▸ ACTIVITY
The answer must consist of each line of the records below that contains the string "vertical".
BEGIN RECORDED DATA
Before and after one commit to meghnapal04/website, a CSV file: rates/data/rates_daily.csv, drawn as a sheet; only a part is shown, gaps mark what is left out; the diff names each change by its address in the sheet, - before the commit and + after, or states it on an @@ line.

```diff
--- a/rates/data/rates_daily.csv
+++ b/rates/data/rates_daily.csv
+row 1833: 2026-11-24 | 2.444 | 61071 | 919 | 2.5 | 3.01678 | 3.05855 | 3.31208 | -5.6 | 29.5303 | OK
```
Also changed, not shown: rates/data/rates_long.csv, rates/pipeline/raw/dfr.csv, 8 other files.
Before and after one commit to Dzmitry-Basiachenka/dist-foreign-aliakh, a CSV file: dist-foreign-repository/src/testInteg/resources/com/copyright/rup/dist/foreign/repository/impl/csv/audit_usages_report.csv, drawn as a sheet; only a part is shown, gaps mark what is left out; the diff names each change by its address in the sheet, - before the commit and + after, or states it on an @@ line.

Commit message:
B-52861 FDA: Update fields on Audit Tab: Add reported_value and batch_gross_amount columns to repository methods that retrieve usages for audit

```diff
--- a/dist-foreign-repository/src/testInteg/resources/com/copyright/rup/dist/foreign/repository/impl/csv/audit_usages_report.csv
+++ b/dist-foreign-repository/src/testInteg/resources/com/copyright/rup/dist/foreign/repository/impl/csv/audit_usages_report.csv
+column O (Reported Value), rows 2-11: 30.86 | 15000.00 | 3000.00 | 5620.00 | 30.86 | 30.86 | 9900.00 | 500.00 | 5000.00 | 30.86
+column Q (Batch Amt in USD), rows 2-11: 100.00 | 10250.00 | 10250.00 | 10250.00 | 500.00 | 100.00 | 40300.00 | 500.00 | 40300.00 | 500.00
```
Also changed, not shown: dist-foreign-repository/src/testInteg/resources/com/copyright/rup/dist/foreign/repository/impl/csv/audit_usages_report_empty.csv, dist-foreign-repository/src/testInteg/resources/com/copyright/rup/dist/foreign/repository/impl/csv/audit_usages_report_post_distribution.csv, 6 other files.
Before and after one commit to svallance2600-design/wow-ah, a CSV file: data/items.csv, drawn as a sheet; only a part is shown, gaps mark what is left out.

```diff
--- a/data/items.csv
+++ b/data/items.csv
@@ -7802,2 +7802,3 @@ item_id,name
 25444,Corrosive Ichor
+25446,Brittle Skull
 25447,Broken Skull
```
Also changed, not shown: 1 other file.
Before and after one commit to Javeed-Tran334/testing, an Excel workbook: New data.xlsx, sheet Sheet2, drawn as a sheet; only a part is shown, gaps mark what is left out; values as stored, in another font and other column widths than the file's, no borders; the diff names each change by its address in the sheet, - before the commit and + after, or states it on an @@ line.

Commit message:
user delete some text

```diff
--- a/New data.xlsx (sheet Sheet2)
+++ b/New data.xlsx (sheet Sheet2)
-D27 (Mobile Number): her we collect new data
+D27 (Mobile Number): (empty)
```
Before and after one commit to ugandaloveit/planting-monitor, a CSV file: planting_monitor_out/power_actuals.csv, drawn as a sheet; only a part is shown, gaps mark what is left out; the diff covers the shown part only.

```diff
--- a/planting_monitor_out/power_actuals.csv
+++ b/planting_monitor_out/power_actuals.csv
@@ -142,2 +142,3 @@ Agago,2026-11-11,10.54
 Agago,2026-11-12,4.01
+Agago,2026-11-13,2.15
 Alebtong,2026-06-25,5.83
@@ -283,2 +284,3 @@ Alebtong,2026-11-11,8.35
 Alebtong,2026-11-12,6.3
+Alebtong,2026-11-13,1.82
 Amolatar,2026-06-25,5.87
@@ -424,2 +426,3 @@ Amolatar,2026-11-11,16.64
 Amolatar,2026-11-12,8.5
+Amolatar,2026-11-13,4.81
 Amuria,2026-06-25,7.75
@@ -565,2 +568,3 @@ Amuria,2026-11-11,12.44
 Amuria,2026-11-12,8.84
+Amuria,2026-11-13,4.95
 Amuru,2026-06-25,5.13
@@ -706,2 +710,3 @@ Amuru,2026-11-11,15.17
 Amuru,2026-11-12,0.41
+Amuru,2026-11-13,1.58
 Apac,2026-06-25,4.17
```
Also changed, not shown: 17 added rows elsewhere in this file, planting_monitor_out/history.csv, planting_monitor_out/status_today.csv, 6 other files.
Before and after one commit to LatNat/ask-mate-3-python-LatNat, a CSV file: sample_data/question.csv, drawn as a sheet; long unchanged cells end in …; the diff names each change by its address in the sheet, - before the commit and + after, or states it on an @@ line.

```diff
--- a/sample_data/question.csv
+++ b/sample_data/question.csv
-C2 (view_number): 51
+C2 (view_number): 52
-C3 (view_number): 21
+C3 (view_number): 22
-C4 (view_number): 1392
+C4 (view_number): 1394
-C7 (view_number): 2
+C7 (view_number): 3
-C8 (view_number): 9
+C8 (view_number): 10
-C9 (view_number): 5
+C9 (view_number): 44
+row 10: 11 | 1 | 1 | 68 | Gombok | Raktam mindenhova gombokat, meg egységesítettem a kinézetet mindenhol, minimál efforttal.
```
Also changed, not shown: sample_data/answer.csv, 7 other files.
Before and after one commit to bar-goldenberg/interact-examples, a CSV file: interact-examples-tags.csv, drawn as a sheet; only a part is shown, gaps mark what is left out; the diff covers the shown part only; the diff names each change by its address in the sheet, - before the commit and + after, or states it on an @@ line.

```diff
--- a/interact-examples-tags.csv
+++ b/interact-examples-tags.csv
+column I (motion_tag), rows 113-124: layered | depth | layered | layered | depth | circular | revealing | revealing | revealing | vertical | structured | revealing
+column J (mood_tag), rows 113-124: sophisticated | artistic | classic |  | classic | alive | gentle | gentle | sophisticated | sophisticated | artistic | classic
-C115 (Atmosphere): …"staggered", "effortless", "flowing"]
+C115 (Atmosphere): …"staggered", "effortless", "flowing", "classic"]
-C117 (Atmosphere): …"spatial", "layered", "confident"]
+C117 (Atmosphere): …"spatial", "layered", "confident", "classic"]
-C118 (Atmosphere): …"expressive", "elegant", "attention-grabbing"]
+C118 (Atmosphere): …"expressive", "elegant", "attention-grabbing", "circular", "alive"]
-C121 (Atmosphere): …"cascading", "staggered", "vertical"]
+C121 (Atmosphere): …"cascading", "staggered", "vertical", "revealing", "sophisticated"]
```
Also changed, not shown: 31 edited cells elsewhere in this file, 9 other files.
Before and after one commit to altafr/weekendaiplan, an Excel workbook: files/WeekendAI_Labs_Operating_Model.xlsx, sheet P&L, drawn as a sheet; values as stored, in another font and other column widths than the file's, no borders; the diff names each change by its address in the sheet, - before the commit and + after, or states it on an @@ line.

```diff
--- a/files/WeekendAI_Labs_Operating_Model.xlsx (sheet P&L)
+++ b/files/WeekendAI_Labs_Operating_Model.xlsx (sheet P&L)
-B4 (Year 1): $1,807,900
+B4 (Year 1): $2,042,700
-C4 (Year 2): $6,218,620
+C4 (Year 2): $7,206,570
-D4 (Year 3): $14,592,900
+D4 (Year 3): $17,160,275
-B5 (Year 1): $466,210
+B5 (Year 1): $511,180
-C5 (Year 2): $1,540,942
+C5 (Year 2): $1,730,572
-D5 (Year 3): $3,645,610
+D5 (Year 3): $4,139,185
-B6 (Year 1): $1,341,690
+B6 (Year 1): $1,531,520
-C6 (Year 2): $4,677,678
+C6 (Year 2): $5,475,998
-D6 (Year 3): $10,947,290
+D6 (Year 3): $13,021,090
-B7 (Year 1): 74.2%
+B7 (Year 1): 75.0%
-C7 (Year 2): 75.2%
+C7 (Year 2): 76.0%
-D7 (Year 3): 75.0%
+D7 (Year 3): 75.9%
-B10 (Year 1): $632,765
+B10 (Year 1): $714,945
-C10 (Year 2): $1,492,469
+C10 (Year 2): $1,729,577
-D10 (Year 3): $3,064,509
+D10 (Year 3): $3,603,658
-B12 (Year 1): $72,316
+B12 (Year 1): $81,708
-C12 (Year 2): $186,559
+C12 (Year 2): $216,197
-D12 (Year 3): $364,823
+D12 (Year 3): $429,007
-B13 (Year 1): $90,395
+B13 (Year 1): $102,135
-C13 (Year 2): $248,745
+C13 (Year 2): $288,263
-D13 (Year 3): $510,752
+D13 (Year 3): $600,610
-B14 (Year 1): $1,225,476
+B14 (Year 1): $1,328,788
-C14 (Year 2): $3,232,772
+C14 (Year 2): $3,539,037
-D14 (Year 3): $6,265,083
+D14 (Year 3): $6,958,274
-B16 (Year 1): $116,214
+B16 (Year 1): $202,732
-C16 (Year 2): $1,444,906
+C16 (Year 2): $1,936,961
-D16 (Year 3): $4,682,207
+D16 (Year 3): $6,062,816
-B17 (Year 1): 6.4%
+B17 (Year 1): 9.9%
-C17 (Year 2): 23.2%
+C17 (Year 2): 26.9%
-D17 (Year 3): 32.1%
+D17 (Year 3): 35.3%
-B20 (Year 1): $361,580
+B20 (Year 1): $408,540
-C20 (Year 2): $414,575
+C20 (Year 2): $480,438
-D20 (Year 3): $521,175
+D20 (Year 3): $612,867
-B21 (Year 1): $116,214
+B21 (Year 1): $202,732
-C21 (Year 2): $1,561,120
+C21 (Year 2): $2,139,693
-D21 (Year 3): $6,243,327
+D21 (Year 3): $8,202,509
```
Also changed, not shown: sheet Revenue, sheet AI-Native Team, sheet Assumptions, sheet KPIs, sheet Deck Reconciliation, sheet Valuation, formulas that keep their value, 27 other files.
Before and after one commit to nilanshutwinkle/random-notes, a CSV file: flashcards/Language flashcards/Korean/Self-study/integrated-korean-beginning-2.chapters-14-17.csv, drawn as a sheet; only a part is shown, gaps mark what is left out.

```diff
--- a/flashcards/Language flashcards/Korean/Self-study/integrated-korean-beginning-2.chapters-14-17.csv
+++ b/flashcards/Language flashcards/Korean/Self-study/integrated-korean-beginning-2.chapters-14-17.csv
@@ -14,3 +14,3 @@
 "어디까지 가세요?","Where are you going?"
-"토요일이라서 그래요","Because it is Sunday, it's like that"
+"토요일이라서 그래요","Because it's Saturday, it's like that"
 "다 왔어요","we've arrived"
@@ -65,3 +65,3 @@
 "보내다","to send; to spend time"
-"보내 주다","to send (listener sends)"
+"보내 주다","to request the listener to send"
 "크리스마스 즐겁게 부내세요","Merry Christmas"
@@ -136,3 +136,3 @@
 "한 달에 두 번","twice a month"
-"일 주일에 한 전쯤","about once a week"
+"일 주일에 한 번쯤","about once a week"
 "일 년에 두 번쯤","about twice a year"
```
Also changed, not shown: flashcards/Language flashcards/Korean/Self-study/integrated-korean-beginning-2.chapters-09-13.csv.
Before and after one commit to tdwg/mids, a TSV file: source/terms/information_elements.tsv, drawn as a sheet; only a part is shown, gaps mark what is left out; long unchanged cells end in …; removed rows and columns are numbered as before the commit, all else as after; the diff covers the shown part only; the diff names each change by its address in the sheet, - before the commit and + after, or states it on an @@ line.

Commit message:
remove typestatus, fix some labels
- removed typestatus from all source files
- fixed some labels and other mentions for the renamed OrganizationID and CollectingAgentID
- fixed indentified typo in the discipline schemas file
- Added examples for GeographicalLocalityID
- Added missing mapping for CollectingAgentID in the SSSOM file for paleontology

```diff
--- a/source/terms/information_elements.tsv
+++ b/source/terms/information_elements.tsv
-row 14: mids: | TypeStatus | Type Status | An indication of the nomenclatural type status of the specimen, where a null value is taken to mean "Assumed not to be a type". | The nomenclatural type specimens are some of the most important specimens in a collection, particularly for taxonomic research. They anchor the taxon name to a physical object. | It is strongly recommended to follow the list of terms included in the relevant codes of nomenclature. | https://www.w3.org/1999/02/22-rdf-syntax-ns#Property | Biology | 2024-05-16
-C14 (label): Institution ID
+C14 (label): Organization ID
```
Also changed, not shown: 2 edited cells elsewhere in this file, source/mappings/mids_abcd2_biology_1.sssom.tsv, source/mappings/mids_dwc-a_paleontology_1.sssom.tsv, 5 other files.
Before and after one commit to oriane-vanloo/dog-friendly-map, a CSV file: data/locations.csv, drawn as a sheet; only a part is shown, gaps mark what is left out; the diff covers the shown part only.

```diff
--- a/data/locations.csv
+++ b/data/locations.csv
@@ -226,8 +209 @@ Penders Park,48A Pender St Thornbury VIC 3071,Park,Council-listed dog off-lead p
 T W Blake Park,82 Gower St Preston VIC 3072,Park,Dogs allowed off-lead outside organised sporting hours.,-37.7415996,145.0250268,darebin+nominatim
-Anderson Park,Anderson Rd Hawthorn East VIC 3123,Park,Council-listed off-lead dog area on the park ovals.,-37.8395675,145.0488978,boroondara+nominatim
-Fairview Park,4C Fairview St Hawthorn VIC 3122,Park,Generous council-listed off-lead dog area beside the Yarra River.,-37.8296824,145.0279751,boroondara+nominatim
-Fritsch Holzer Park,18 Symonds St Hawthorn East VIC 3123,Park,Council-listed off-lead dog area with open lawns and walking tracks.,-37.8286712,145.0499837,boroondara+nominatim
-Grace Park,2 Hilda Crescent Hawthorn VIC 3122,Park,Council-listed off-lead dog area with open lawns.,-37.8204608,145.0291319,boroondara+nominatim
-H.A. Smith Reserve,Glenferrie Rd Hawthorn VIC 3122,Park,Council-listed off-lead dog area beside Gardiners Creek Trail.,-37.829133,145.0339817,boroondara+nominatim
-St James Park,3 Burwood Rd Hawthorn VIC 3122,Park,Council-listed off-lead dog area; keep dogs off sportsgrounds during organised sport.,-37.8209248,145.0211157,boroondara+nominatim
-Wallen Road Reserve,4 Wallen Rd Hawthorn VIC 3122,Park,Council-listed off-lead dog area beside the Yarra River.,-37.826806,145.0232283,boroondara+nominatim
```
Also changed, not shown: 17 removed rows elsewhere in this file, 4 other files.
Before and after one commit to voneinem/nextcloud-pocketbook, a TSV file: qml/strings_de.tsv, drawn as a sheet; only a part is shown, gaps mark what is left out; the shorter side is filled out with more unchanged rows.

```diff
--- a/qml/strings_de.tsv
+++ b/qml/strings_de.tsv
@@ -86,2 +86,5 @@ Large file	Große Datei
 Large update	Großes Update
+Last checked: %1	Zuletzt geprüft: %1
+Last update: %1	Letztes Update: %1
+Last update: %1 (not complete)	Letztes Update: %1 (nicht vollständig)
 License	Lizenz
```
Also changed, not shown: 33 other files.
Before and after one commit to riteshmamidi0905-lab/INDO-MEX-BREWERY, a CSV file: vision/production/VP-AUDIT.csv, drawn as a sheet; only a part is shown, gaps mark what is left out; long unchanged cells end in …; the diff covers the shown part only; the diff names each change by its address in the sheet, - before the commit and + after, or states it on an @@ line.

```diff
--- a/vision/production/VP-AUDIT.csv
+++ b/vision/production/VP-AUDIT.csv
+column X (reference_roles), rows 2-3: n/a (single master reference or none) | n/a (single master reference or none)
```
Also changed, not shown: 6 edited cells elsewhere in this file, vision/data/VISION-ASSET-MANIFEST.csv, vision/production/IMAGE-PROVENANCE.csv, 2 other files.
END RECORDED DATA
▸ SOLUTION FOR THIS EXERCISE
+column I (motion_tag), rows 113-124: layered | depth | layered | layered | depth | circular | revealing | revealing | revealing | vertical | structured | revealing
-C121 (Atmosphere): …"cascading", "staggered", "vertical"]
+C121 (Atmosphere): …"cascading", "staggered", "vertical", "revealing", "sophisticated"]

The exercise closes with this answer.